(Thrill Jockey, CD)
Chicago indie legend Sam Prekop has spent most of his career incorporating non-rock flavors into his smooth-as-silk compositions. As the leader of the celebrated outfit The Sea & Cake, he combined world music, elevator jazz and crisp electronica in an intricate sound that helped define post-rock. Who's Your New Professor, Prekop's second solo effort, doesn't stray too far from this formula. While somewhat less clinical than recent Sea & Cake releases, it's nonetheless incredibly pristine.
Prekop has always been something of a crooner; his delicate voice and whisper-thin melodies are pleasant, if somewhat milquetoast. The 11 tunes on his latest are like cotton candy for the late-twentysomething set -- the perfect soundtrack to a grad-school romance. A multi-instrumentalist, Prekop has a remarkable understanding of texture and space and employs both to evoke moods ranging from the seductively playful to the delicately melancholic.
The first track, "Something," opens with a delicate guitar arpeggio that drifts hazily over a gurgling synth line and staggered drum figure. Prekop's subdued vocals make the lyrics often difficult to decipher, but it doesn't really matter -- his singing is simply another pastel hue in the music's tonal spectrum.

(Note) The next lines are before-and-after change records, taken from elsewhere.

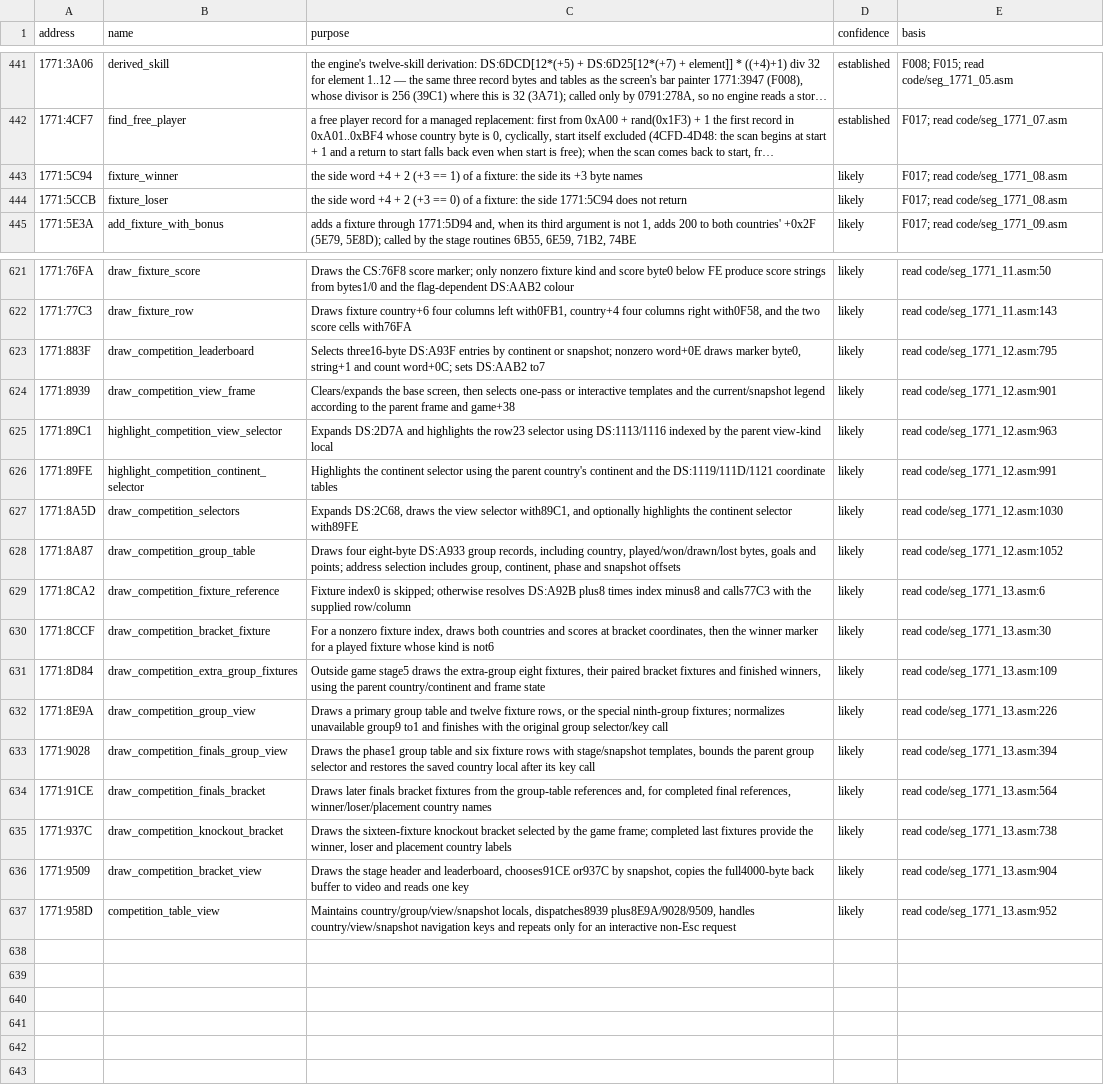
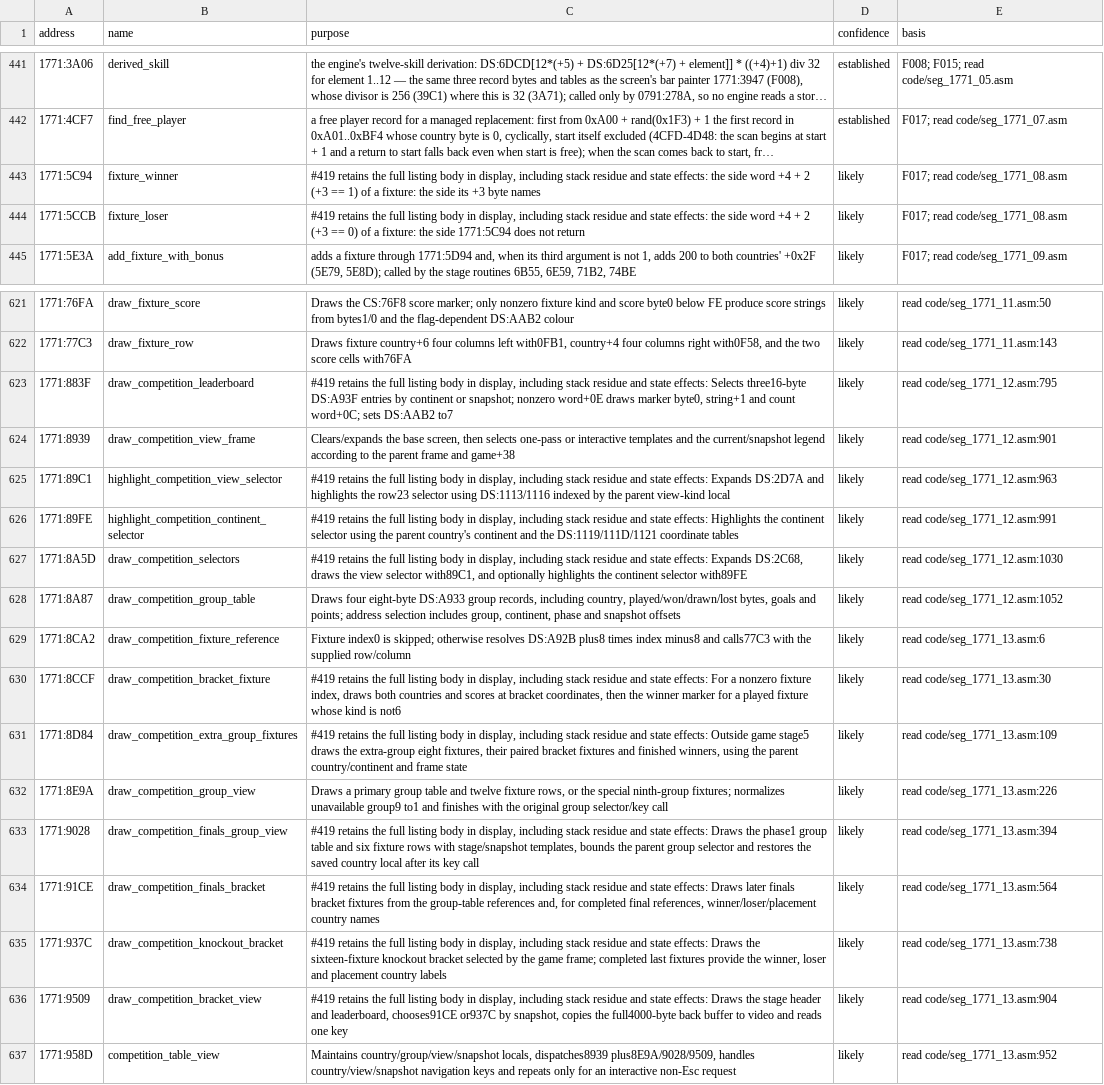
Before and after one commit to diegoami/goal2-archaeology, a TSV file: static/goal-exe/annotations/routines.tsv, drawn as a sheet; only a part is shown, gaps mark what is left out; long unchanged cells end in …; the diff names each change by its address in the sheet, - before the commit and + after, or states it on an @@ line.

Commit message:
fix(419): retain finals table routines and add pinned stage-eight fixture

```diff
--- a/static/goal-exe/annotations/routines.tsv
+++ b/static/goal-exe/annotations/routines.tsv
-C443 (purpose): the side…
+C443 (purpose): #419 retains the full listing body in display, including stack residue and state effects: the side…
-C444 (purpose): the side…
+C444 (purpose): #419 retains the full listing body in display, including stack residue and state effects: the side…
-C623 (purpose): Selects three16-byte…
+C623 (purpose): #419 retains the full listing body in display, including stack residue and state effects: Selects three16-byte…
-C625 (purpose): Expands DS:2D7A…
+C625 (purpose): #419 retains the full listing body in display, including stack residue and state effects: Expands DS:2D7A…
-C626 (purpose): Highlights the…
+C626 (purpose): #419 retains the full listing body in display, including stack residue and state effects: Highlights the…
-C627 (purpose): Expands DS:2C68,…
+C627 (purpose): #419 retains the full listing body in display, including stack residue and state effects: Expands DS:2C68,…
-C630 (purpose): For a…
+C630 (purpose): #419 retains the full listing body in display, including stack residue and state effects: For a…
-C631 (purpose): Outside game…
+C631 (purpose): #419 retains the full listing body in display, including stack residue and state effects: Outside game…
-C633 (purpose): Draws the…
+C633 (purpose): #419 retains the full listing body in display, including stack residue and state effects: Draws the…
-C634 (purpose): Draws later…
+C634 (purpose): #419 retains the full listing body in display, including stack residue and state effects: Draws later…
-C635 (purpose): Draws the…
+C635 (purpose): #419 retains the full listing body in display, including stack residue and state effects: Draws the…
-C636 (purpose): Draws the…
+C636 (purpose): #419 retains the full listing body in display, including stack residue and state effects: Draws the…
```
Also changed, not shown: 42 other files.
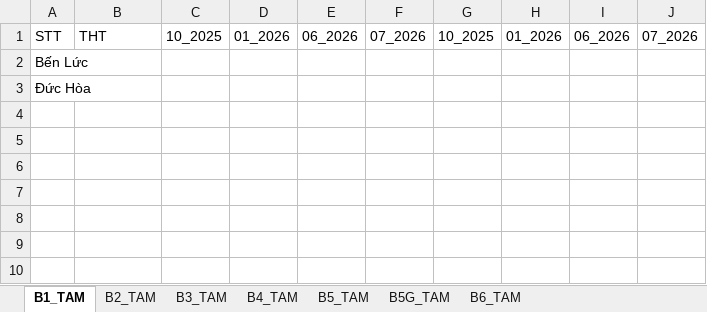
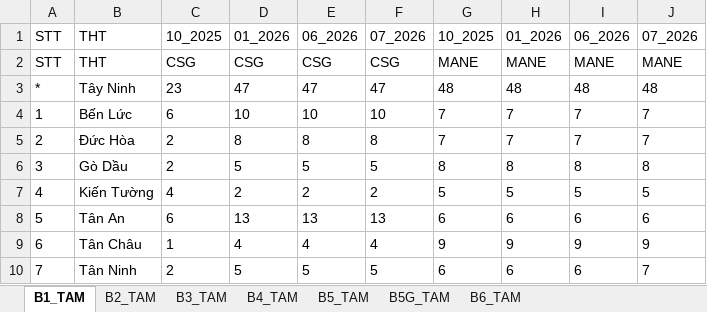
Before and after one commit to nguyenminhquy/VNPT-TAYNINH-REPORT, an Excel workbook: webapp/public/templates/9.HIỆN TRẠNG THIẾT BỊ_TÂM.xlsx, sheet B1_TAM, drawn as a sheet; values as stored, in another font and other column widths than the file's, no borders; removed rows and columns are numbered as before the commit, all else as after; the diff names each change by its address in the sheet, - before the commit and + after, or states it on an @@ line.

```diff
--- a/webapp/public/templates/9.HIỆN TRẠNG THIẾT BỊ_TÂM.xlsx (sheet B1_TAM)
+++ b/webapp/public/templates/9.HIỆN TRẠNG THIẾT BỊ_TÂM.xlsx (sheet B1_TAM)
-row 2: Bến Lức
-row 3: Đức Hòa
+row 2: STT | THT | CSG | CSG | CSG | CSG | MANE | MANE | MANE | MANE
+row 3: * | Tây Ninh | 23 | 47 | 47 | 47 | 48 | 48 | 48 | 48
+row 4: 1 | Bến Lức | 6 | 10 | 10 | 10 | 7 | 7 | 7 | 7
+row 5: 2 | Đức Hòa | 2 | 8 | 8 | 8 | 7 | 7 | 7 | 7
+row 6: 3 | Gò Dầu | 2 | 5 | 5 | 5 | 8 | 8 | 8 | 8
+row 7: 4 | Kiến Tường | 4 | 2 | 2 | 2 | 5 | 5 | 5 | 5
+row 8: 5 | Tân An | 6 | 13 | 13 | 13 | 6 | 6 | 6 | 6
+row 9: 6 | Tân Châu | 1 | 4 | 4 | 4 | 9 | 9 | 9 | 9
+row 10: 7 | Tân Ninh | 2 | 5 | 5 | 5 | 6 | 6 | 6 | 7
```
Also changed, not shown: sheet B6_TAM, sheet B5G_TAM, sheet B2_TAM, sheet B4_TAM, sheet B5_TAM, sheet B3_TAM, webapp/public/templates/10. BÁO CÁO BSC_NHI.xlsx, webapp/public/templates/11. THIẾT BỊ PHỤ TRỢ_QUÝ.xlsx, 3 other files.
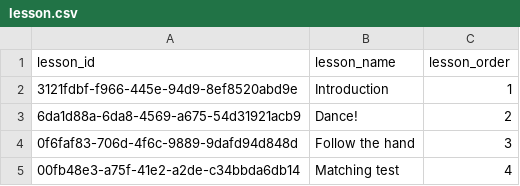
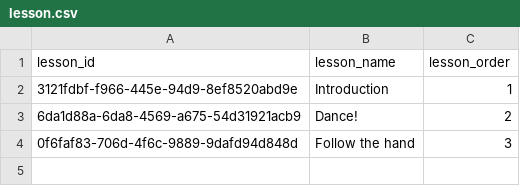
Before and after one commit to actamayev/lever-labs-server, a CSV file: src/db-seed-data/lesson.csv, drawn as a sheet; the diff names each change by its address in the sheet, - before the commit and + after, or states it on an @@ line.

```diff
--- a/src/db-seed-data/lesson.csv
+++ b/src/db-seed-data/lesson.csv
-row 5: 00fb48e3-a75f-41e2-a2de-c34bbda6db14 | Matching test | 4
```
Also changed, not shown: src/db-seed-data/lesson_question_map.csv, src/db-seed-data/question.csv, 5 other files.
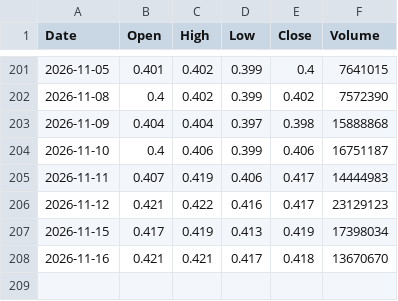
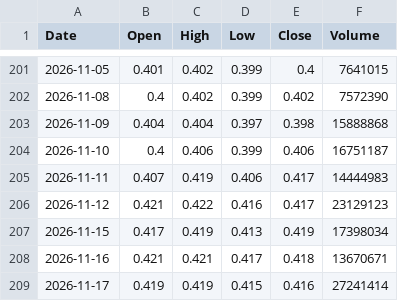
Before and after one commit to abdurahmanalaghbari-cpu/msx-edge, a CSV file: data/BKMB.csv, drawn as a sheet; only a part is shown, gaps mark what is left out.

```diff
--- a/data/BKMB.csv
+++ b/data/BKMB.csv
@@ -207,2 +207,3 @@ Date,Open,High,Low,Close,Volume
 2026-11-15,0.417,0.419,0.413,0.419,17398034
-2026-11-16,0.421,0.421,0.417,0.418,13670670
+2026-11-16,0.421,0.421,0.417,0.418,13670671
+2026-11-17,0.419,0.419,0.415,0.416,27241414
```
Also changed, not shown: data/BKSB.csv, data/LIVA.csv, 31 other files.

The jazzy bounce of "Two Dedications" is engagingly simple. With its mellow sway and catchy refrain, the song achieves a laid-back intimacy that is often absent from his work with Sea & Cake. "Chicago People" shimmers like heat waves on blacktop; its muted horn lines stretch out over the mellow groove with tranquil refinement. Prekop's falsetto doubles the guitar melodies in the song's chorus, while the relaxed bass line fleshes out the lilting chord progression.
Perhaps the album's most upbeat number, "Little Bridges" features wah-wah guitar and crisp rimshots. Unfortunately, a studious distance prevents Prekop and his associates from really laying into it: Prekop's funk is restrained and symmetrical -- a post-modern approximation of r&b. Toms and cymbals rumble like far-off thunder on the graceful "Between Outside." Hushed and fragile, the song winds along slowly, bringing the album to a contemplative close.
Prekop's deft arrangement skills and broad musical palette are more sophisticated than your average acoustic strumming singer-songwriter. Yet if you strip away the jazzy inflections and production intricacies, you're left with what amounts to a soft-rock album -- the modern-day equivalent of a late '70s Al Stewart release. Not that there's anything wrong with that -- it's just something for the modern hipster to consider. Hear Prekop Wednesday, July 1, at Club Metronome with James Yorkston and Swale.